Tina Turner considered assisted suicide before undergoing a secret kidney transplant.
The music icon revealed her health woes in her new book, My Love Story, and explained her attempts to try treat her high blood pressure with homeopathic treatments led to her kidneys functioning at just 20 per cent.
Turner was urged by doctors to start dialysis, as the chances of her receiving a kidney were “extremely low,” but the What’s Love Got To Do With It hitmaker refused to live on a machine.
At that point, the 78-year-old singer, who lives in Switzerland with her husband Erwin Bach, thought about assisted suicide – which is legal in the European country – and signed up to be a member of Exit, an assisted dying organization.
“It wasn’t my idea of life. But the toxins in my body had started taking over. I couldn’t eat. I was surviving, but not living,” she wrote in the excerpt published by Britain’s Daily Mail newspaper.
“I began to think about death. If my kidneys were going, and it was time for me to die, I could accept that. It was OK. When it’s time, it’s really time. I didn’t mind the thought of dying, but I was concerned about how I would go,” Turner added.
It was then that German music executive Bach, who she married in 2013, offered up his own kidney.
“He said he didn’t want another woman, or another life,” Turner wrote. “Then he shocked me. He said he wanted to give me one of his kidneys.”
The op went ahead in April last year, and the Grammy award-winning singer is “revelling in the sheer joy of being alive” after the generous gift from her husband.
“The best moment was when Erwin came rolling into my room in his wheelchair,” she recalled. “He somehow managed to look good, even handsome, as he greeted me with an energetic: ‘Hi, darling!’ I was so emotional – happy, overwhelmed and relieved that we’d come through this alive.”

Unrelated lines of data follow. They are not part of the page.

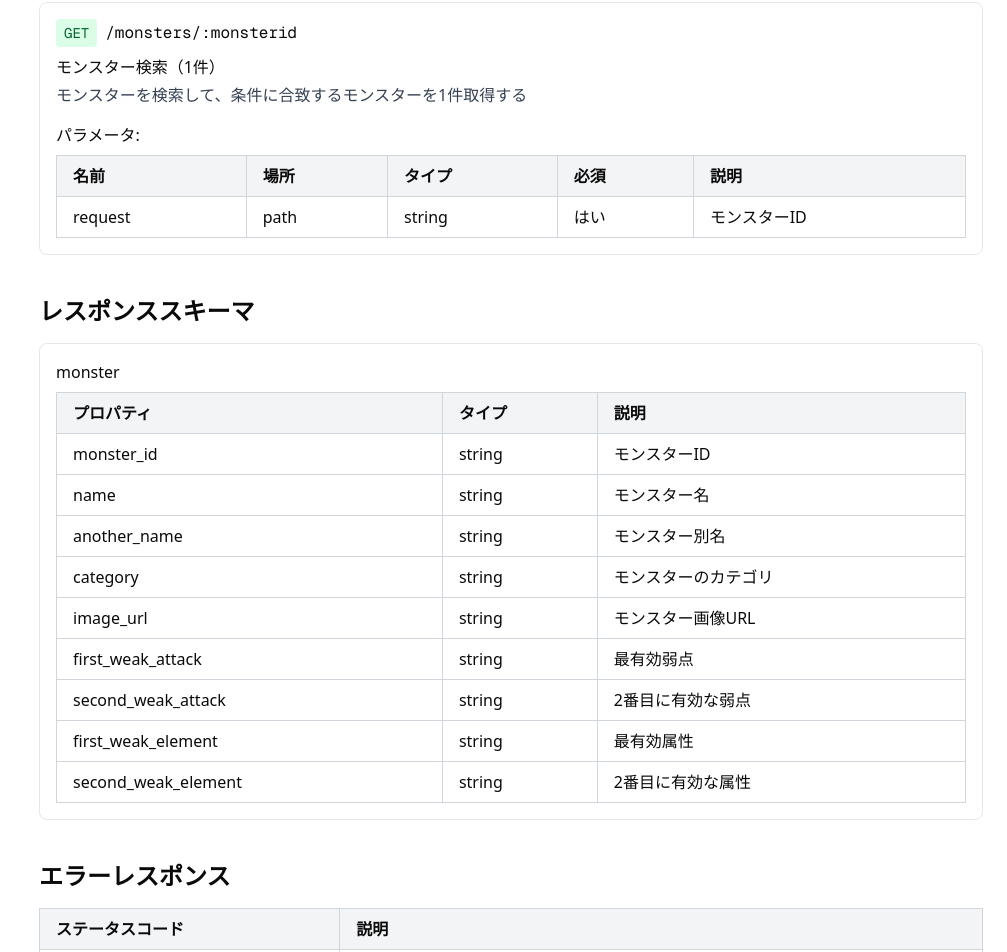
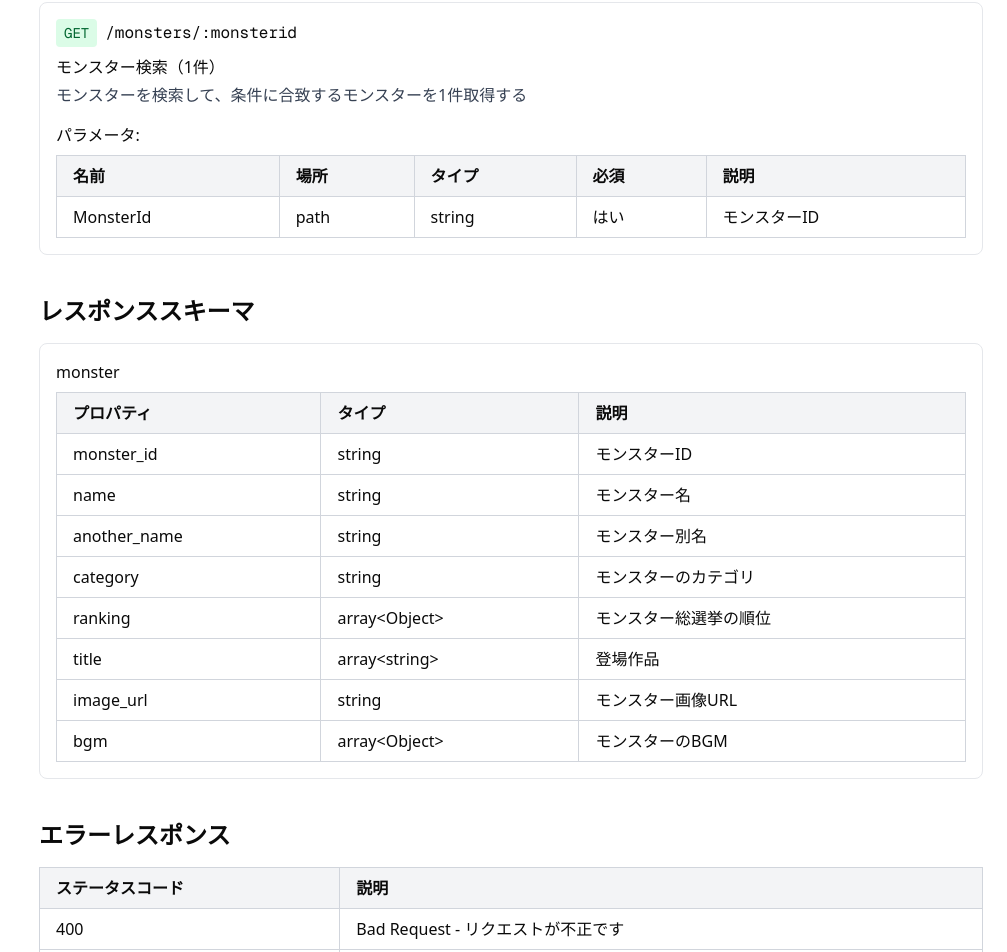
Before and after one commit to o-ga09/mh-api-landingpage, a Next.js app: page /document in a window 1280 px wide. Shown: the part 931-1883 px from the top of the page, without its empty margins (273-1280 px from the left). Built offline with nearby package versions, Linux system fonts and the light colour scheme; no server answers.

Commit message:
✨ feat: モンスターAPIのパラメータ名を変更し、新しいプロパティを追加

```diff
--- a/src/components/contents/document.tsx
+++ b/src/components/contents/document.tsx
@@ -87,7 +87,7 @@ export default function Document() {
         "モンスターを検索して、条件に合致するモンスターを1件取得する",
       parameters: [
         {
-          name: "request",
+          name: "MonsterId",
           type: "string",
           in: "path",
           description: "モンスターID",
@@ -153,27 +153,42 @@ export default function Document() {
           type: "string",
           description: "モンスターのカテゴリ",
         },
+        {
+          name: "ranking",
+          type: "array<Object>",
+          description: "モンスター総選挙の順位",
+        },
+        {
+          name: "title",
+          type: "array<string>",
+          description: "登場作品",
+        },
         { name: "image_url", type: "string", description: "モンスター画像URL" },
         {
-          name: "first_weak_attack",
-          type: "string",
-          description: "最有効弱点",
+          name: "bgm",
+          type: "array<Object>",
+          description: "モンスターのBGM",
         },
-        {
-          name: "second_weak_attack",
-          type: "string",
-          description: "2番目に有効な弱点",
-        },
-        {
-          name: "first_weak_element",
-          type: "string",
-          description: "最有効属性",
-        },
-        {
-          name: "second_weak_element",
-          type: "string",
-          description: "2番目に有効な属性",
-        },
+        // {
+        //   name: "first_weak_attack",
+        //   type: "string",
+        //   description: "最有効弱点",
+        // },
+        // {
+        //   name: "second_weak_attack",
+        //   type: "string",
+        //   description: "2番目に有効な弱点",
+        // },
+        // {
+        //   name: "first_weak_element",
+        //   type: "string",
+        //   description: "最有効属性",
+        // },
+        // {
+        //   name: "second_weak_element",
+        //   type: "string",
+        //   description: "2番目に有効な属性",
+        // },
       ] as SchemaProperty[],
     },
     // item: {
--- a/src/components/contents/en/document.tsx
+++ b/src/components/contents/en/document.tsx
@@ -92,7 +92,7 @@ export default function Document() {
         "Search for a monster and retrieve a single monster matching the criteria",
       parameters: [
         {
-          name: "request",
+          name: "MonsterId",
           type: "string",
           in: "path",
           description: "Monster ID",
@@ -162,27 +162,42 @@ export default function Document() {
           type: "string",
           description: "Monster category",
         },
+        {
+          name: "ranking",
+          type: "array<Object>",
+          description: "モンスター総選挙の順位",
+        },
+        {
+          name: "title",
+          type: "array<string>",
+          description: "登場作品",
+        },
         { name: "image_url", type: "string", description: "Monster image URL" },
         {
-          name: "first_weak_attack",
-          type: "string",
-          description: "Most effective weakness",
+          name: "bgm",
+          type: "array<Object>",
+          description: "モンスターのBGM",
         },
-        {
-          name: "second_weak_attack",
-          type: "string",
-          description: "Second most effective weakness",
-        },
-        {
-          name: "first_weak_element",
-          type: "string",
-          description: "Most effective element",
-        },
-        {
-          name: "second_weak_element",
-          type: "string",
-          description: "Second most effective element",
-        },
+        // {
+        //   name: "first_weak_attack",
+        //   type: "string",
+        //   description: "Most effective weakness",
+        // },
+        // {
+        //   name: "second_weak_attack",
+        //   type: "string",
+        //   description: "Second most effective weakness",
+        // },
+        // {
+        //   name: "first_weak_element",
+        //   type: "string",
+        //   description: "Most effective element",
+        // },
+        // {
+        //   name: "second_weak_element",
+        //   type: "string",
+        //   description: "Second most effective element",
+        // },
       ] as SchemaProperty[],
     },
     // item: {
```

Bach is fully recovered after the operation, however Turner must continue to take strong doses of immunosuppressants to prevent her body from rejecting the new organ.